▸ Data records:

######

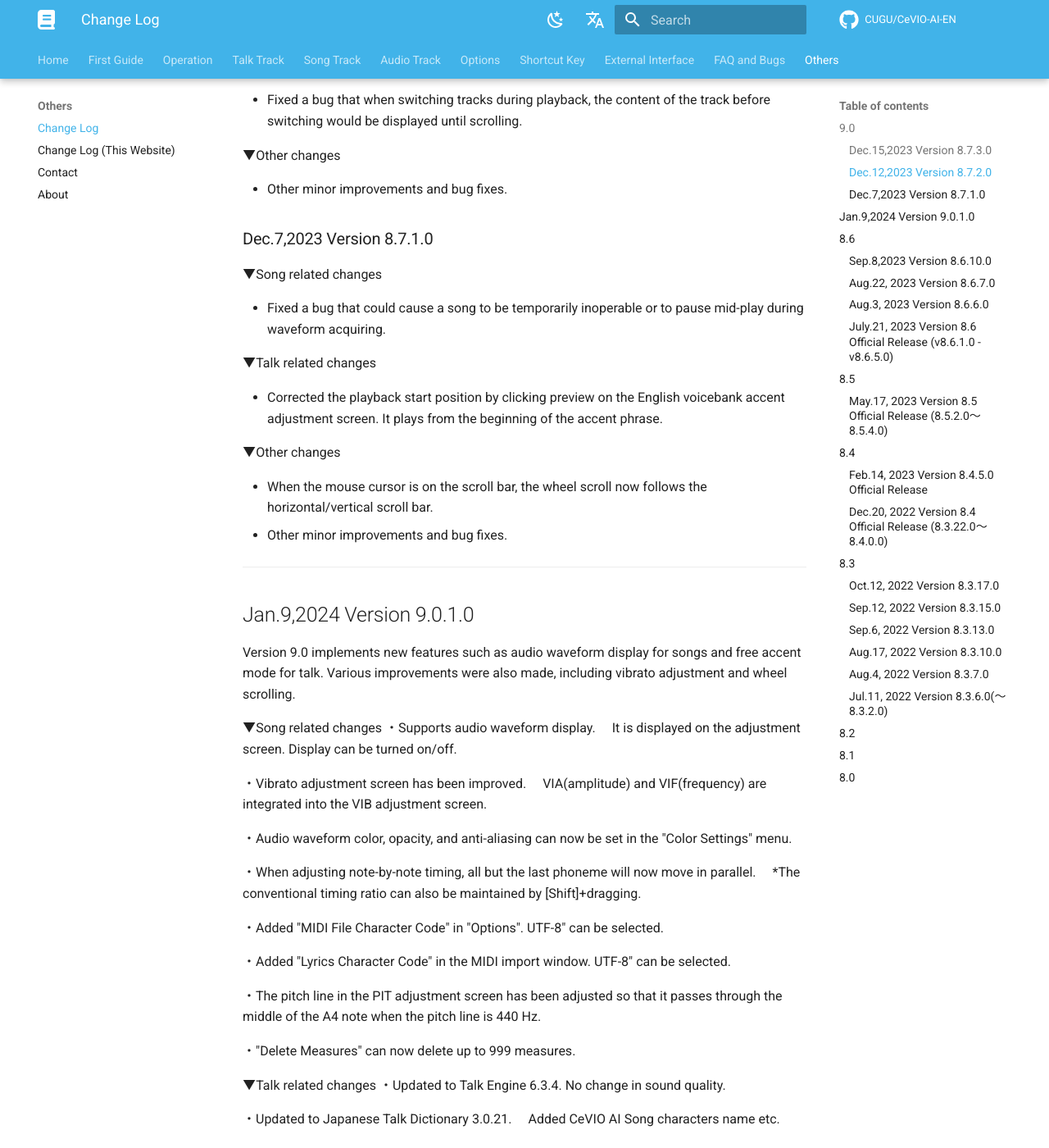
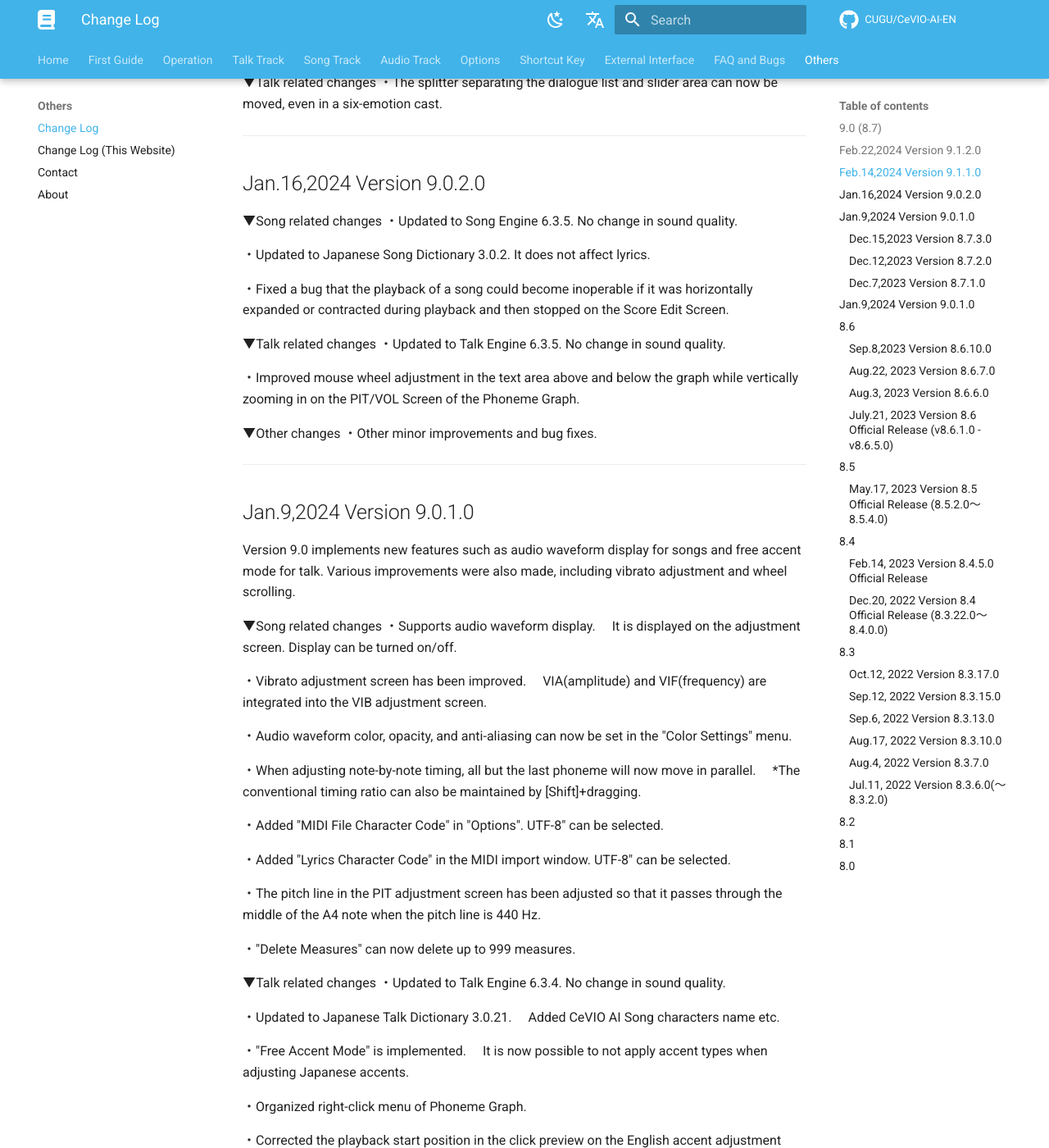
Before and after one commit to CeVIO-User-Guide-Unofficial/cevio-ai-en, an MkDocs documentation site: the page built from docs/intro/change-log.md, in a window 1280 px wide and 1400 px high, scrolled down 911 px. Shown: the whole window at 82% size. Built offline with MkDocs 1.6.1 and Material for MkDocs 9.7.7, drawn with Linux system fonts in a browser that asks for light colours; comment, search, counter and statistics services are not loaded; some of the changed text lies outside the part shown.

```diff
--- a/docs/intro/change-log.md
+++ b/docs/intro/change-log.md
@@ -12,7 +12,96 @@ Original article:
 
 ---
 
-## 9.0
+## 9.0 (8.7)
+------------------------------------------------------
+Feb.22,2024 Version 9.1.2.0
+------------------------------------------------------
+▼Song related changes
+・Updated to Song Engine 6.3.7. No change in sound quality.
+
+・Supports "Suzuki Tsudumi" Talk Voice 2.0.0 / Song Voice 2.0.0.
+
+------------------------------------------------------
+Feb.14,2024 Version 9.1.1.0
+------------------------------------------------------
+▼Song related changes
+・Updated to Song Engine 6.3.6. No change in sound quality.
+
+・Husky was improved.
+　・Husky slider adjustment range was expanded from -1.00 to +1.00 to -10.00 to +10.00.
+　・The adjustment range of the Husky detail screen was expanded from -1.00 to +1.00 to -20.00 to +20.00.
+　・New technology (version 2.0) adopted voices such as "Sato Sasara" makes the default value of husky details realistic.
+
+・Fixed a bug that caused timing shifts when pasting or dragging timings.
+
+・Fixed bugs such as waveforms not being updated when playing or adjusting while waveforms are being acquired.
+
+▼Talk related changes
+・The splitter separating the dialogue list and slider area can now be moved, even in a six-emotion cast.
+
+------------------------------------------------------
+Jan.16,2024 Version 9.0.2.0
+------------------------------------------------------
+▼Song related changes
+・Updated to Song Engine 6.3.5. No change in sound quality.
+
+・Updated to Japanese Song Dictionary 3.0.2. It does not affect lyrics.
+
+・Fixed a bug that the playback of a song could become inoperable if it was horizontally expanded or contracted during playback and then stopped on the Score Edit Screen.
+
+▼Talk related changes
+・Updated to Talk Engine 6.3.5. No change in sound quality.
+
+・Improved mouse wheel adjustment in the text area above and below the graph while vertically zooming in on the PIT/VOL Screen of the Phoneme Graph.
+
+▼Other changes
+・Other minor improvements and bug fixes.
+
+------------------------------------------------------
+Jan.9,2024 Version 9.0.1.0
+------------------------------------------------------
+Version 9.0 implements new features such as audio waveform display for songs and free accent mode for talk.
+Various improvements were also made, including vibrato adjustment and wheel scrolling.
+
+▼Song related changes
+・Supports audio waveform display.
+　It is displayed on the adjustment screen. Display can be turned on/off.
+
+・Vibrato adjustment screen has been improved.
+　VIA(amplitude) and VIF(frequency) are integrated into the VIB adjustment screen.
+
+・Audio waveform color, opacity, and anti-aliasing can now be set in the "Color Settings" menu.
+
+・When adjusting note-by-note timing, all but the last phoneme will now move in parallel.
+　*The conventional timing ratio can also be maintained by [Shift]+dragging.
+
+・Added "MIDI File Character Code" in "Options". UTF-8" can be selected.
+
+・Added "Lyrics Character Code" in the MIDI import window. UTF-8" can be selected.
+
+・The pitch line in the PIT adjustment screen has been adjusted so that it passes through the middle of the A4 note when the pitch line is 440 Hz.
+
+・"Delete Measures" can now delete up to 999 measures.
+
+▼Talk related changes
+・Updated to Talk Engine 6.3.4. No change in sound quality.
+
+・Updated to Japanese Talk Dictionary 3.0.21.
+　Added CeVIO AI Song characters name etc.
+
+・"Free Accent Mode" is implemented.
+　It is now possible to not apply accent types when adjusting Japanese accents.
+
+・Organized right-click menu of Phoneme Graph.
+
+・Corrected the playback start position in the click preview on the English accent adjustment screen. Plays from the beginning of the accented phrase.
+
+▼Other changes
+・Added "Horizontal Wheel Scroll Reversal" to "Options".
+
+・When the mouse cursor is on the scroll bar, the wheel scroll now follows the horizontal/vertical scroll bar.
+
+・Other minor improvements and bug fixes.
 
 ### Dec.15,2023 Version 8.7.3.0
 
--- a/mkdocs.yml
+++ b/mkdocs.yml
@@ -35,6 +35,10 @@ theme:
       primary: light blue
       toggle:
         icon: material/weather-sunny
+        name: Follow System
+    - media: "(prefers-color-scheme)"
+      toggle:
+        icon: material/brightness-auto
         name: Switch to light mode
 
 extra:
```
Also changed, not shown: docs/faq/known_bugs.md (+6 -0 lines).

######

▸ PROBLEM TO SOLVE: Omit the pictures and set down the records exactly.

▸ OUTPUT OF THE EXERCISE:
Before and after one commit to CeVIO-User-Guide-Unofficial/cevio-ai-en, an MkDocs documentation site: the page built from docs/intro/change-log.md, in a window 1280 px wide and 1400 px high, scrolled down 911 px. Shown: the whole window at 82% size. Built offline with MkDocs 1.6.1 and Material for MkDocs 9.7.7, drawn with Linux system fonts in a browser that asks for light colours; comment, search, counter and statistics services are not loaded; some of the changed text lies outside the part shown.

```diff
--- a/docs/intro/change-log.md
+++ b/docs/intro/change-log.md
@@ -12,7 +12,96 @@ Original article:
 
 ---
 
-## 9.0
+## 9.0 (8.7)
+------------------------------------------------------
+Feb.22,2024 Version 9.1.2.0
+------------------------------------------------------
+▼Song related changes
+・Updated to Song Engine 6.3.7. No change in sound quality.
+
+・Supports "Suzuki Tsudumi" Talk Voice 2.0.0 / Song Voice 2.0.0.
+
+------------------------------------------------------
+Feb.14,2024 Version 9.1.1.0
+------------------------------------------------------
+▼Song related changes
+・Updated to Song Engine 6.3.6. No change in sound quality.
+
+・Husky was improved.
+　・Husky slider adjustment range was expanded from -1.00 to +1.00 to -10.00 to +10.00.
+　・The adjustment range of the Husky detail screen was expanded from -1.00 to +1.00 to -20.00 to +20.00.
+　・New technology (version 2.0) adopted voices such as "Sato Sasara" makes the default value of husky details realistic.
+
+・Fixed a bug that caused timing shifts when pasting or dragging timings.
+
+・Fixed bugs such as waveforms not being updated when playing or adjusting while waveforms are being acquired.
+
+▼Talk related changes
+・The splitter separating the dialogue list and slider area can now be moved, even in a six-emotion cast.
+
+------------------------------------------------------
+Jan.16,2024 Version 9.0.2.0
+------------------------------------------------------
+▼Song related changes
+・Updated to Song Engine 6.3.5. No change in sound quality.
+
+・Updated to Japanese Song Dictionary 3.0.2. It does not affect lyrics.
+
+・Fixed a bug that the playback of a song could become inoperable if it was horizontally expanded or contracted during playback and then stopped on the Score Edit Screen.
+
+▼Talk related changes
+・Updated to Talk Engine 6.3.5. No change in sound quality.
+
+・Improved mouse wheel adjustment in the text area above and below the graph while vertically zooming in on the PIT/VOL Screen of the Phoneme Graph.
+
+▼Other changes
+・Other minor improvements and bug fixes.
+
+------------------------------------------------------
+Jan.9,2024 Version 9.0.1.0
+------------------------------------------------------
+Version 9.0 implements new features such as audio waveform display for songs and free accent mode for talk.
+Various improvements were also made, including vibrato adjustment and wheel scrolling.
+
+▼Song related changes
+・Supports audio waveform display.
+　It is displayed on the adjustment screen. Display can be turned on/off.
+
+・Vibrato adjustment screen has been improved.
+　VIA(amplitude) and VIF(frequency) are integrated into the VIB adjustment screen.
+
+・Audio waveform color, opacity, and anti-aliasing can now be set in the "Color Settings" menu.
+
+・When adjusting note-by-note timing, all but the last phoneme will now move in parallel.
+　*The conventional timing ratio can also be maintained by [Shift]+dragging.
+
+・Added "MIDI File Character Code" in "Options". UTF-8" can be selected.
+
+・Added "Lyrics Character Code" in the MIDI import window. UTF-8" can be selected.
+
+・The pitch line in the PIT adjustment screen has been adjusted so that it passes through the middle of the A4 note when the pitch line is 440 Hz.
+
+・"Delete Measures" can now delete up to 999 measures.
+
+▼Talk related changes
+・Updated to Talk Engine 6.3.4. No change in sound quality.
+
+・Updated to Japanese Talk Dictionary 3.0.21.
+　Added CeVIO AI Song characters name etc.
+
+・"Free Accent Mode" is implemented.
+　It is now possible to not apply accent types when adjusting Japanese accents.
+
+・Organized right-click menu of Phoneme Graph.
+
+・Corrected the playback start position in the click preview on the English accent adjustment screen. Plays from the beginning of the accented phrase.
+
+▼Other changes
+・Added "Horizontal Wheel Scroll Reversal" to "Options".
+
+・When the mouse cursor is on the scroll bar, the wheel scroll now follows the horizontal/vertical scroll bar.
+
+・Other minor improvements and bug fixes.
 
 ### Dec.15,2023 Version 8.7.3.0
 
--- a/mkdocs.yml
+++ b/mkdocs.yml
@@ -35,6 +35,10 @@ theme:
       primary: light blue
       toggle:
         icon: material/weather-sunny
+        name: Follow System
+    - media: "(prefers-color-scheme)"
+      toggle:
+        icon: material/brightness-auto
         name: Switch to light mode
 
 extra:
```
Also changed, not shown: docs/faq/known_bugs.md (+6 -0 lines).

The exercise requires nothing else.